Of all 725 women surveyed in the study, more than half were not aware breast cancer preventive therapies were available, and only 10 had ever taken this kind of medication (1.5 percent).
What's more, because the study was conducted among patients at a research facility for familial breast cancer – where exposure to risk-reducing medications is probably greater – awareness could be even lower in the wider population.
The results of the Australian survey match other studies elsewhere in the world, where the uptake of chemoprevention drugs are woefully low.
Of the millions of women in the US eligible for breast cancer preventative therapy, for example, fewer than 10 percent currently agree to take these drugs. In Australia, it would seem, that number is even lower.
The reasons for this low uptake are numerous, and generally boil down to a lack of education and clear communication between health officials and the wider public.
Some individuals with high-risk breast cancer genes, for instance, might not realize how vulnerable to breast cancer they actually are. In the Australian survey, nearly a quarter of high-risk respondents were under the impression their susceptibility to breast cancer was only moderate.
Clinicians clearly need to do a better job explaining the risks, but they also need to explain the therapies better, too. In the Australian survey, only half of all breast surgeons said they felt confident providing information to patients on breast cancer preventive therapies.
Even more worrisome, 35 percent of family physicians were not aware such options even existed, and these are the clinicians usually responsible for writing prescriptions.
Because all chemoprevention drugs are off patent, there's currently no commercial incentive for pharmaceutical companies to educate patients or physicians, which means the government and health organizations must step up and fill this role – whether it be through a public education campaign, physician training, or automatic prompts on clinician software.

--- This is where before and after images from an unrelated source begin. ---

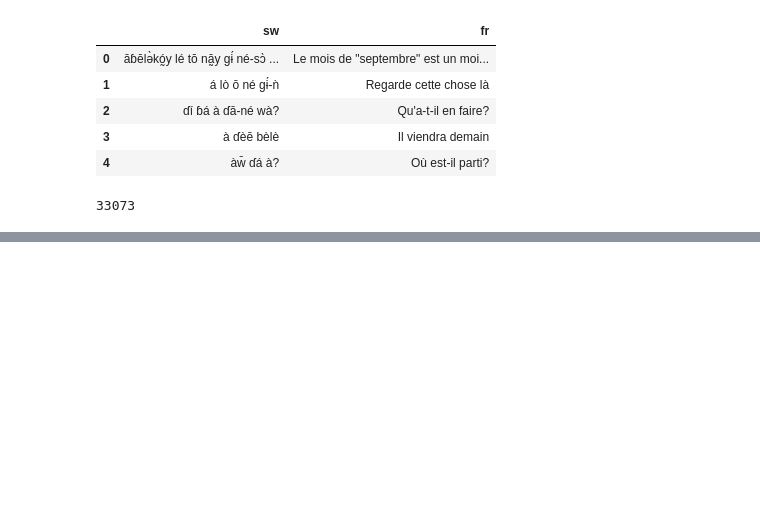
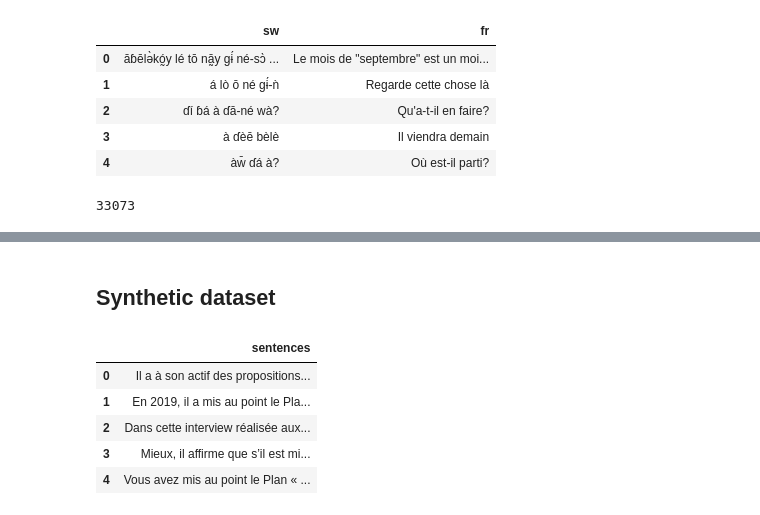
Before and after one commit to Toadoum/Ngambay-French-Neural-Machine-Translation-sba_fr_v1-, a Jupyter notebook: Dataset/sba_fr_dataset_JSON.ipynb, the cells around one changed output, grey strips where cells are left out. Saved outputs shown, nothing was run; the diff lists cells and outputs as text; code cells hidden in the pictures; blank space fills up the shorter version.

```diff
--- a/Dataset/sba_fr_dataset_JSON.ipynb
+++ b/Dataset/sba_fr_dataset_JSON.ipynb
@@ -88,0 +85,12 @@ df.head()
+# %% [markdown]
+## Synthetic dataset
+# %%
+df3=pd.read_csv('/home/jupyter/Ngambay-French-Neural-Machine-Translation-sba_fr_v1-/Dataset/sba_fr_CSV/output-3.csv')
+df3.head()
+# %% [output]
+|  | sentences |
+| 0 | Il a à son actif des propositions... |
+| 1 | En 2019, il a mis au point le Pla... |
+| 2 | Dans cette interview réalisée aux... |
+| 3 | Mieux, il affirme que s’il est mi... |
+| 4 | Vous avez mis au point le Plan « ... |
```
Also changed, not shown: parts of 20 cells of this notebook, 15 other files.
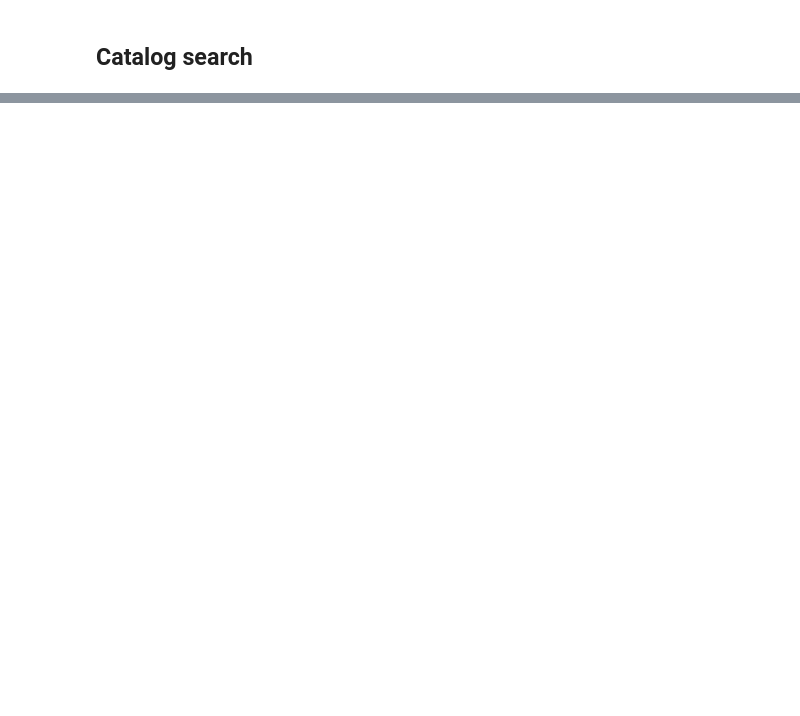
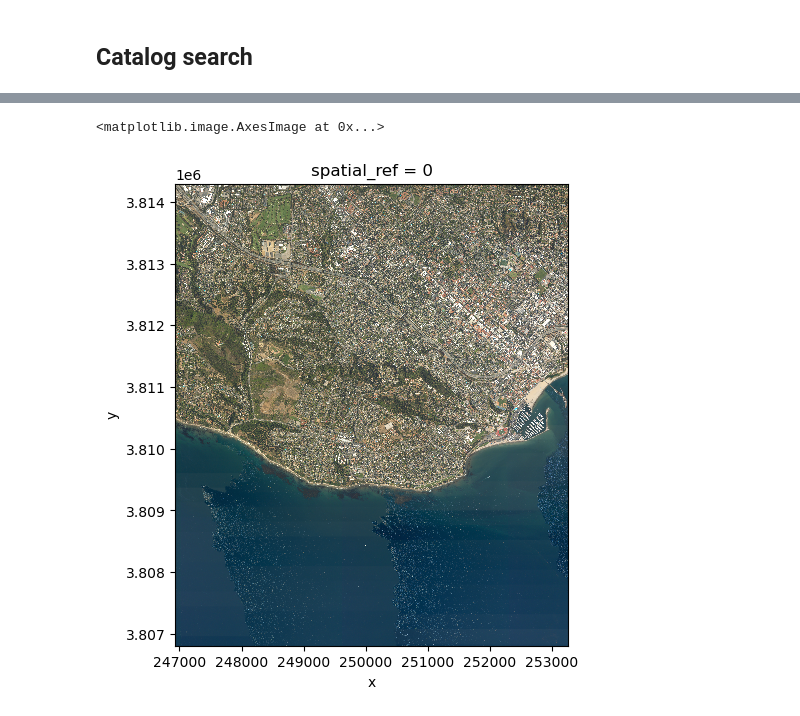
Before and after one commit to sarah-busby/eds220-in-class, a Jupyter notebook: week-8-STAC-STUDENTS.ipynb, the cells around one changed output, grey strips where cells are left out. Saved outputs shown, nothing was run; the diff lists cells and outputs as text; code cells hidden in the pictures; blank space fills up the shorter version.

```diff
--- a/week-8-STAC-STUDENTS.ipynb
+++ b/week-8-STAC-STUDENTS.ipynb
@@ -41,0 +178,3 @@ bbox = {
+# %%
+sb = rioxr.open_rasterio(item.assets['image'].href)
+sb
@@ -41,0 +196,10 @@ bbox = {
+# %%
+# Plot raster with correct ratio
+size = 6
+aspect = sb.rio.width / sb.rio.height
+
+# Select RGB bands
+sb.sel(band=[1,2,3]).plot.imshow(size=size, aspect=aspect)
+# %% [output]
+<matplotlib.image.AxesImage at 0x...>
+[figure, added]
```
Also changed, not shown: parts of 21 cells of this notebook.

Addressing patient concerns about side effects must be a key part of that, as many respondents in the survey felt they had been given inadequate information.

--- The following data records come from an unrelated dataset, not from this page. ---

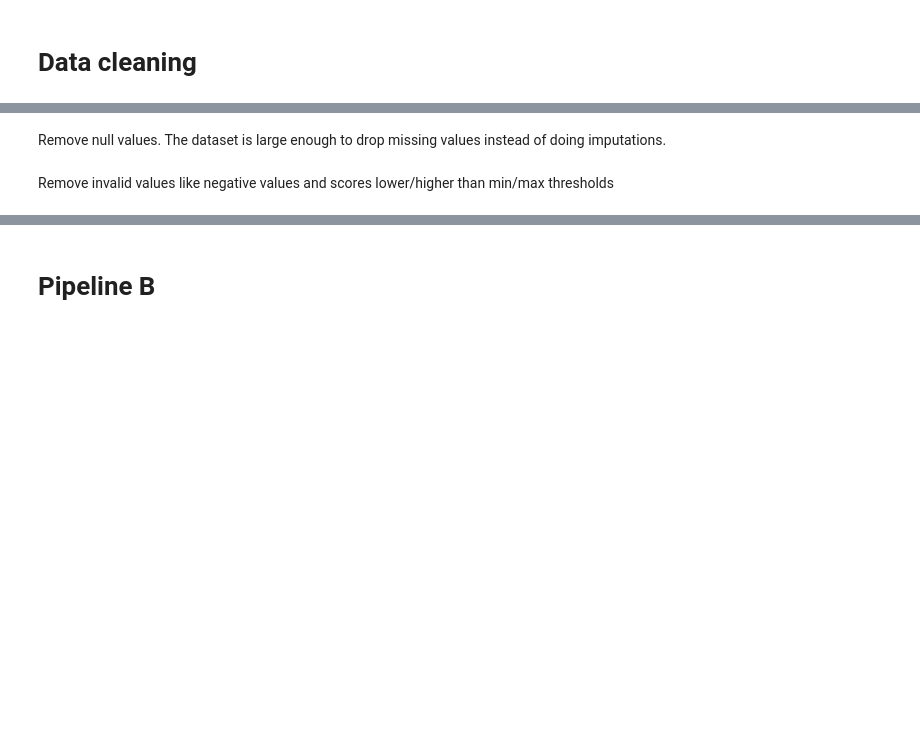
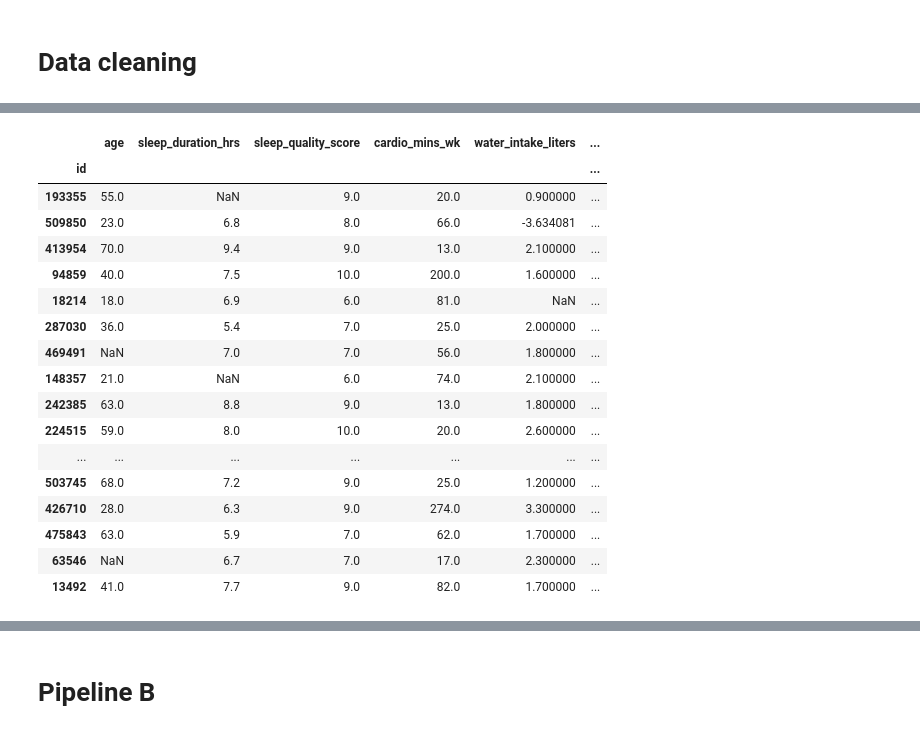
Before and after one commit to Behanix/dat200-ca5, a Jupyter notebook: notebook.ipynb, the cells around one changed output, grey strips where cells are left out. Saved outputs shown, nothing was run; the diff lists cells and outputs as text; code cells hidden in the pictures; blank space fills up the shorter version.

```diff
--- a/notebook.ipynb
+++ b/notebook.ipynb
@@ -211,3 +46,3 @@ Remove duplicated values
 # %%
-# df_train = df_train.drop_duplicates()
-# df_train.info()
+df_train = df_train.drop_duplicates()
+df_train.info()
@@ -214,2 +66,0 @@ Remove duplicated values
-# %% [markdown]
-Remove null values. The dataset is large enough to drop missing values instead of doing imputations.
@@ -219,2 +67,21 @@ Remove null values. The dataset is large enough to drop missing values instead o
-# %% [markdown]
-Remove invalid values like negative values and scores lower/higher than min/max thresholds
+# %%
+df_train.head(20)
+# %% [output]
+|  | age | sleep_duration_hrs | sleep_quality_score | cardio_mins_wk | water_intake_liters | ... |
+| id |  |  |  |  |  | ... |
+| 193355 | 55.0 | NaN | 9.0 | 20.0 | 0.900000 | ... |
+| 509850 | 23.0 | 6.8 | 8.0 | 66.0 | -3.634081 | ... |
+| 413954 | 70.0 | 9.4 | 9.0 | 13.0 | 2.100000 | ... |
+| 94859 | 40.0 | 7.5 | 10.0 | 200.0 | 1.600000 | ... |
+| 18214 | 18.0 | 6.9 | 6.0 | 81.0 | NaN | ... |
+| 287030 | 36.0 | 5.4 | 7.0 | 25.0 | 2.000000 | ... |
+| 469491 | NaN | 7.0 | 7.0 | 56.0 | 1.800000 | ... |
+| 148357 | 21.0 | NaN | 6.0 | 74.0 | 2.100000 | ... |
+| 242385 | 63.0 | 8.8 | 9.0 | 13.0 | 1.800000 | ... |
+| 224515 | 59.0 | 8.0 | 10.0 | 20.0 | 2.600000 | ... |
+| ... | ... | ... | ... | ... | ... | ... |
+| 503745 | 68.0 | 7.2 | 9.0 | 25.0 | 1.200000 | ... |
+| 426710 | 28.0 | 6.3 | 9.0 | 274.0 | 3.300000 | ... |
+| 475843 | 63.0 | 5.9 | 7.0 | 62.0 | 1.700000 | ... |
+| 63546 | NaN | 6.7 | 7.0 | 17.0 | 2.300000 | ... |
+| 13492 | 41.0 | 7.7 | 9.0 | 82.0 | 1.700000 | ... |
```
Also changed, not shown: parts of 84 cells of this notebook.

Some patients, for example, conflate chemoprevention drugs with the more toxic effects of chemotherapy, which is why some experts think we need to change the name to breast cancer preventive therapies.

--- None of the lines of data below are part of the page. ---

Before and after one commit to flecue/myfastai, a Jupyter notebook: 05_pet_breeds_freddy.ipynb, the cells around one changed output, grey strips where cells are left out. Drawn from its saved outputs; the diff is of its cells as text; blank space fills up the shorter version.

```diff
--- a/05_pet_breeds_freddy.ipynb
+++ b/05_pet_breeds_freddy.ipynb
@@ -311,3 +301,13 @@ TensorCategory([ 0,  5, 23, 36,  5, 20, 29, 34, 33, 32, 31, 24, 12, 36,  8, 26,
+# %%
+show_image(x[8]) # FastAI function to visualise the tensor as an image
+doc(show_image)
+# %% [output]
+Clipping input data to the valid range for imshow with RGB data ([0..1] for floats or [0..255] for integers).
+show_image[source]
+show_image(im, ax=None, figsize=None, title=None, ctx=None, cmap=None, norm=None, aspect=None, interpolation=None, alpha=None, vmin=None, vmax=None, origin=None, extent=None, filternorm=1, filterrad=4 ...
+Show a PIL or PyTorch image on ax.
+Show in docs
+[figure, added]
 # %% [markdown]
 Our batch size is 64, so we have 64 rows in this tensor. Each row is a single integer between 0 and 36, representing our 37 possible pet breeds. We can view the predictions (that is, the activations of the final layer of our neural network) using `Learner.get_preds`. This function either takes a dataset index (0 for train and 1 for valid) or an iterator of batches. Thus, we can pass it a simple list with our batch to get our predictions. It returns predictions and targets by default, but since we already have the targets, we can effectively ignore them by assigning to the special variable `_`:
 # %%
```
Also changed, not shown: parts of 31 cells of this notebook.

"Consistent with previous research, the strongest barrier to risk-reducing medication identified by women and breast surgeons was side effects," the authors of the survey write.
"Seeing family and friends experience side effects from similar medications was also a strong barrier."
While some of these patients might not want to deal with the side effects of a usual dose of tamoxifen, which include menopause-like symptoms, weight gain, and nausea, studies suggest a lower dose for three years can also be efficacious, and patients should be offered this option as well.
Misunderstandings also need to be directly addressed. In the current survey, many women were under the impression breast cancer prevention therapies might put them at added risk of endometrial cancer and blood clots.
However, aromatase inhibitors do not increase the risk of blood clots or endometrial cancer in premenopausal women, and the absolute risk of blood clots for those taking tamoxifen is generally small, and does not come with an added risk of endometrial cancer.
Ultimately, it's up to patients to decide how they want to deal with a high genetic risk of breast cancer, but they deserve to know all their options, and the risks either way must be clearly communicated, so they can make an informed decision for themselves.
While medicine has taken great strides in reducing mortality from breast cancer, the incidence of this disease continues to rise, even with the existence of preventative therapies. Clearly, we need to do better.
The study was published in Cancer Prevention Research.